Oct 7, 2007

Pollepel Island Death Castle

We anchored out behind Pollepel Island on the Hudson River. There we found this cool castle. Our guide book said that tours of the island were given for $40, but most of the castle was off limits. So we just decided to take our dinghy ashore after the tour boats left. There was a camera, but it's power chord attached to a tree... The first obstacle we came to was a big caved in bridge. We had to walk through spooky dark rooms and woods to get to the other side of the castle. LeeAnn freaked out a little bit in the dark rooms. Mostly because of this pile of bones she stumbled over, I'm pretty sure they were deer bones....
That night after we left the island, the boat was sitting very strange in the water, sideways to the current. I thought ghosts might have been messing with us. I started thinking that maybe they would untie our anchor line or something. I laugh now, but staying there that windy night with the dark silhouette of the castle looming above was very spooking... Plus there was this scratching noise on the hull every couple of minutes, and someone nearby kept on screaming bloody murder.

Turns out Francis Bannerman VI purchased the island in 1900 for use as a storage facility for his growing surplus business. After the Spanish-American War Bannerman bought 90% of the US army surplus, including a large quantity of ammunition. Because his storeroom in New York City was not large enough, and to provide a safe location to store munitions, in the spring of 1901 he began to build an arsenal on Pollepel. Bannerman designed the buildings himself and let the constructors interpret the designs on their own. Most of the building were devoted to the storing the army surplus but Bannerman built another castle in a smaller scale on top of the island near the main structure as a residence, often using items from his surplus collection for decorative touches.

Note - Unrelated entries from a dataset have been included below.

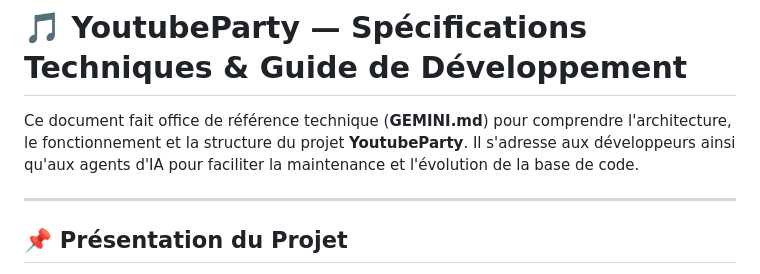
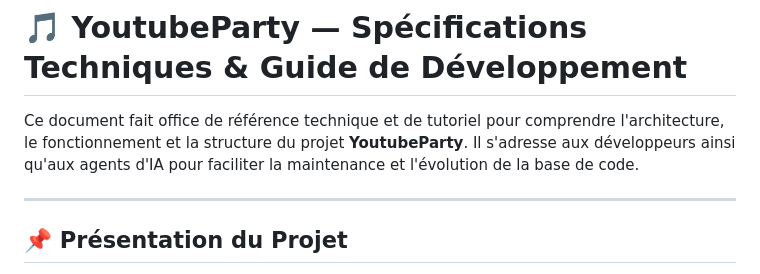
Before and after one commit to anthogoz/YoutubeParty, a Markdown page: README.md, the part around the change. Drawn GitHub-style.

Commit message:
docs: update README description to include tutorial reference

```diff
--- a/README.md
+++ b/README.md
@@ -1,6 +1,6 @@
 # 🎵 YoutubeParty — Spécifications Techniques & Guide de Développement
 
-Ce document fait office de référence technique (**GEMINI.md**) pour comprendre l'architecture, le fonctionnement et la structure du projet **YoutubeParty**. Il s'adresse aux développeurs ainsi qu'aux agents d'IA pour faciliter la maintenance et l'évolution de la base de code.
+Ce document fait office de référence technique et de tutoriel pour comprendre l'architecture, le fonctionnement et la structure du projet **YoutubeParty**. Il s'adresse aux développeurs ainsi qu'aux agents d'IA pour faciliter la maintenance et l'évolution de la base de code.
 
 ---
 
```
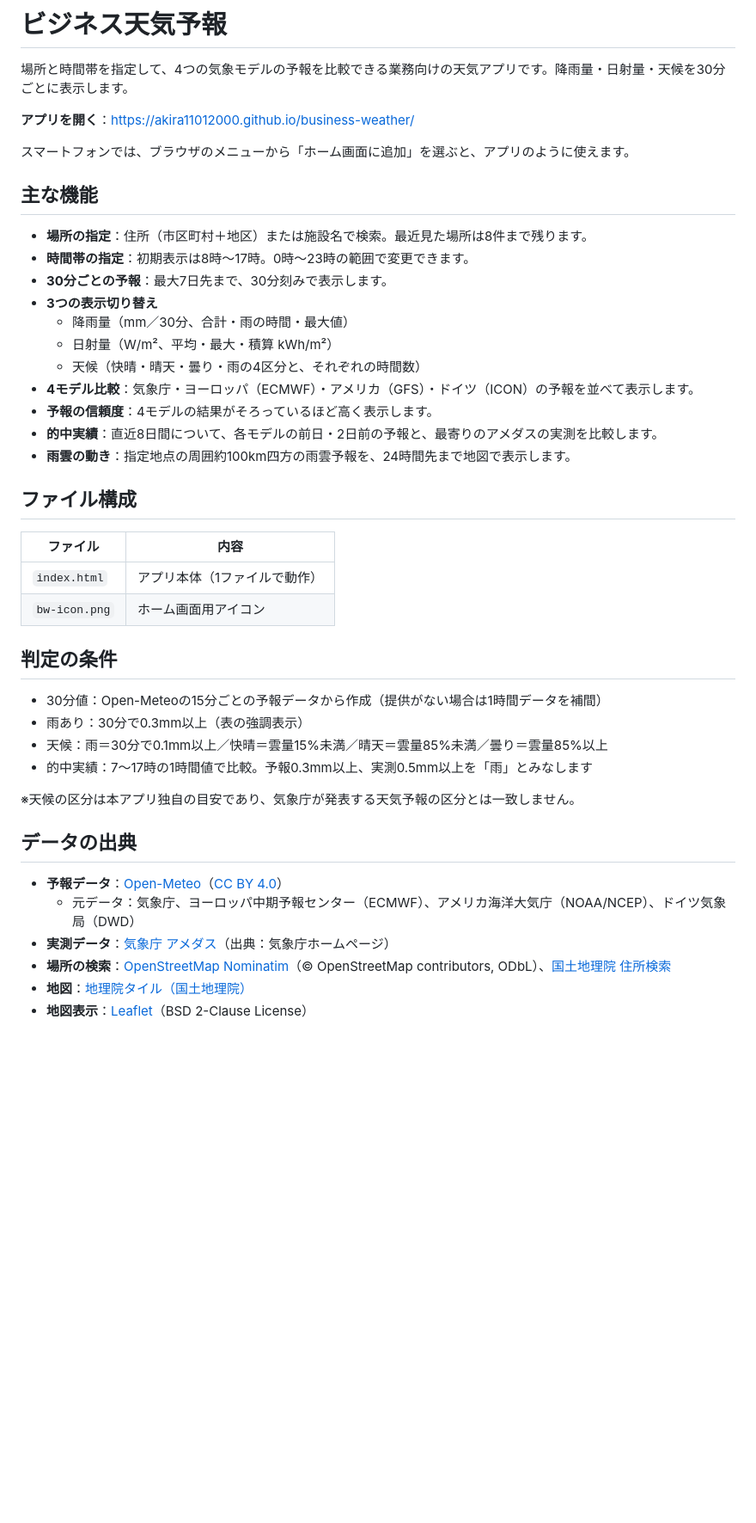
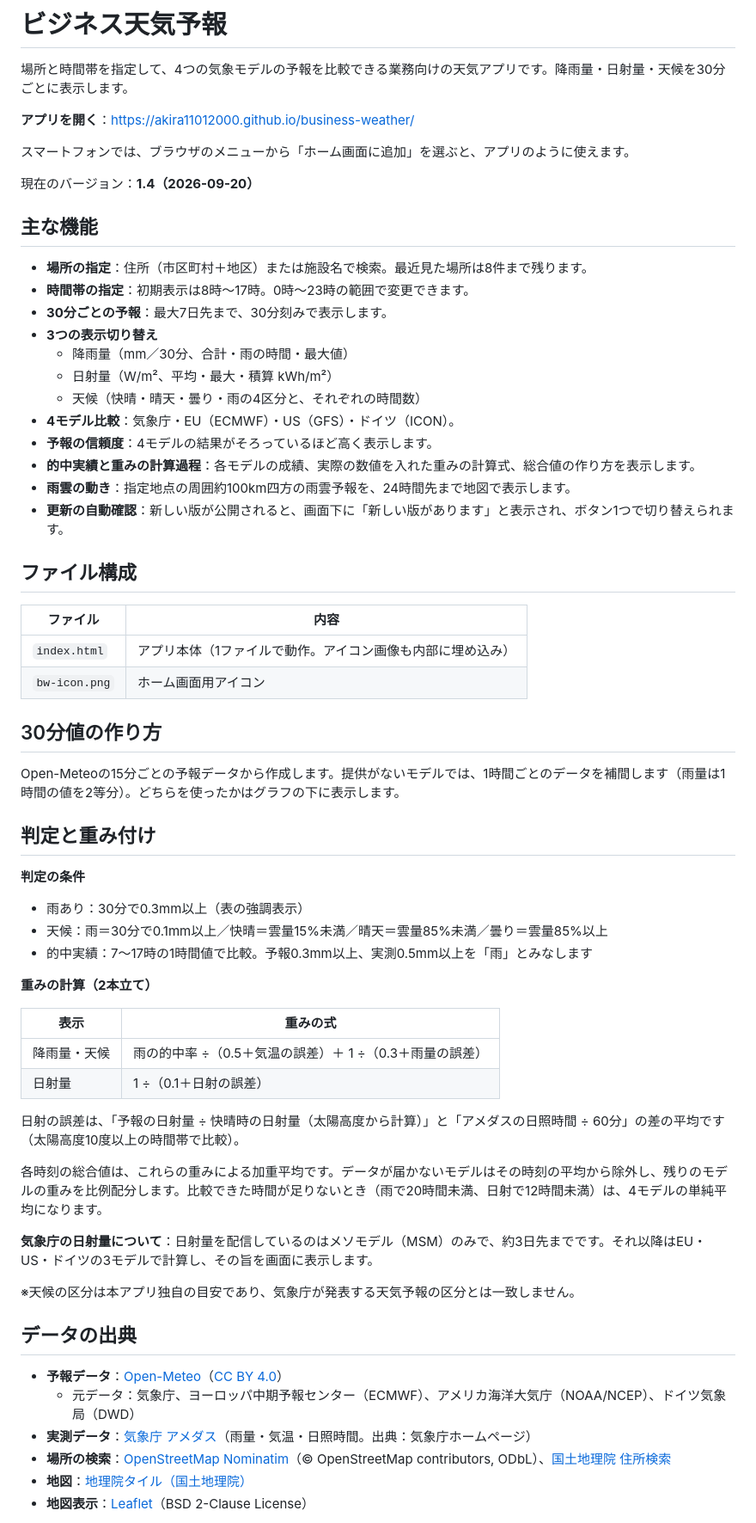
Before and after one commit to akira11012000/business-weather, a Markdown page: README.md, the part around one of its changes. Shown at 86% size. Drawn GitHub-style; blank space fills up the shorter version.

```diff
--- a/README.md
+++ b/README.md
@@ -5,6 +5,8 @@
 **アプリを開く**：https://akira11012000.github.io/business-weather/
 
 スマートフォンでは、ブラウザのメニューから「ホーム画面に追加」を選ぶと、アプリのように使えます。
+
+現在のバージョン：**1.4（2026-09-20）**
 
 ## 主な機能
 
@@ -15,24 +17,43 @@
   - 降雨量（mm／30分、合計・雨の時間・最大値）
   - 日射量（W/m²、平均・最大・積算 kWh/m²）
   - 天候（快晴・晴天・曇り・雨の4区分と、それぞれの時間数）
-- **4モデル比較**：気象庁・ヨーロッパ（ECMWF）・アメリカ（GFS）・ドイツ（ICON）の予報を並べて表示します。
+- **4モデル比較**：気象庁・EU（ECMWF）・US（GFS）・ドイツ（ICON）。
 - **予報の信頼度**：4モデルの結果がそろっているほど高く表示します。
-- **的中実績**：直近8日間について、各モデルの前日・2日前の予報と、最寄りのアメダスの実測を比較します。
+- **的中実績と重みの計算過程**：各モデルの成績、実際の数値を入れた重みの計算式、総合値の作り方を表示します。
 - **雨雲の動き**：指定地点の周囲約100km四方の雨雲予報を、24時間先まで地図で表示します。
+- **更新の自動確認**：新しい版が公開されると、画面下に「新しい版があります」と表示され、ボタン1つで切り替えられます。
 
 ## ファイル構成
 
 | ファイル | 内容 |
 |---|---|
-| `index.html` | アプリ本体（1ファイルで動作） |
+| `index.html` | アプリ本体（1ファイルで動作。アイコン画像も内部に埋め込み） |
 | `bw-icon.png` | ホーム画面用アイコン |
 
-## 判定の条件
+## 30分値の作り方
 
-- 30分値：Open-Meteoの15分ごとの予報データから作成（提供がない場合は1時間データを補間）
+Open-Meteoの15分ごとの予報データから作成します。提供がないモデルでは、1時間ごとのデータを補間します（雨量は1時間の値を2等分）。どちらを使ったかはグラフの下に表示します。
+
+## 判定と重み付け
+
+**判定の条件**
+
 - 雨あり：30分で0.3mm以上（表の強調表示）
 - 天候：雨＝30分で0.1mm以上／快晴＝雲量15%未満／晴天＝雲量85%未満／曇り＝雲量85%以上
 - 的中実績：7〜17時の1時間値で比較。予報0.3mm以上、実測0.5mm以上を「雨」とみなします
+
+**重みの計算（2本立て）**
+
+| 表示 | 重みの式 |
+|---|---|
+| 降雨量・天候 | 雨の的中率 ÷（0.5＋気温の誤差）＋ 1 ÷（0.3＋雨量の誤差） |
+| 日射量 | 1 ÷（0.1＋日射の誤差） |
+
+日射の誤差は、「予報の日射量 ÷ 快晴時の日射量（太陽高度から計算）」と「アメダスの日照時間 ÷ 60分」の差の平均です（太陽高度10度以上の時間帯で比較）。
+
+各時刻の総合値は、これらの重みによる加重平均です。データが届かないモデルはその時刻の平均から除外し、残りのモデルの重みを比例配分します。比較できた時間が足りないとき（雨で20時間未満、日射で12時間未満）は、4モデルの単純平均になります。
+
+**気象庁の日射量について**：日射量を配信しているのはメソモデル（MSM）のみで、約3日先までです。それ以降はEU・US・ドイツの3モデルで計算し、その旨を画面に表示します。
 
 ※天候の区分は本アプリ独自の目安であり、気象庁が発表する天気予報の区分とは一致しません。
 
@@ -40,7 +61,7 @@
 
 - **予報データ**：[Open-Meteo](https://open-meteo.com/)（[CC BY 4.0](https://creativecommons.org/licenses/by/4.0/)）
   - 元データ：気象庁、ヨーロッパ中期予報センター（ECMWF）、アメリカ海洋大気庁（NOAA/NCEP）、ドイツ気象局（DWD）
-- **実測データ**：[気象庁 アメダス](https://www.jma.go.jp/bosai/amedas/)（出典：気象庁ホームページ）
+- **実測データ**：[気象庁 アメダス](https://www.jma.go.jp/bosai/amedas/)（雨量・気温・日照時間。出典：気象庁ホームページ）
 - **場所の検索**：[OpenStreetMap Nominatim](https://nominatim.openstreetmap.org/)（© OpenStreetMap contributors, ODbL）、[国土地理院 住所検索](https://msearch.gsi.go.jp/)
 - **地図**：[地理院タイル（国土地理院）](https://maps.gsi.go.jp/development/ichiran.html)
 - **地図表示**：[Leaflet](https://leafletjs.com/)（BSD 2-Clause License）
```
Also changed, not shown: other parts of README.md (+10 -0 lines).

The castle, clearly visible from the shore of the river, served as a giant advertisement for his business.

Construction ceased at Bannerman's death in 1918. In August 1920, 200 pounds of shells and powder exploded in an ancillary structure, destroying a portion of the complex. After the sinking of the ferryboat Pollepel, the Arsenal and island were essentially left vacant. The island and buildings were bought by New York State in 1967, after the old military merchandise had been removed tours of the island were given. On August 8th, 1969, fire devastated the Arsenal, and the roofs and floors were destroyed.


  1. Deer bones... on a small island in an old castle... doubt it. Drunken sailor bones more likely.

    Great pictures.

  2. You 2 crazy monkeys! Glad you're safe, and enjoying the sights.
    Thanks for the postcard..
    All is well in little ole' Sandy Creek.

  3. YOU are like an adventure guide!! I have to go with my big brother on this one.....no deer....nice thought for the moment though. Screams....hmmmmmmmm.....not much sleep I would imagine. Very very cool pics. LeeAnn looks amazing and so cute in the hat! XXOO Aunt Joni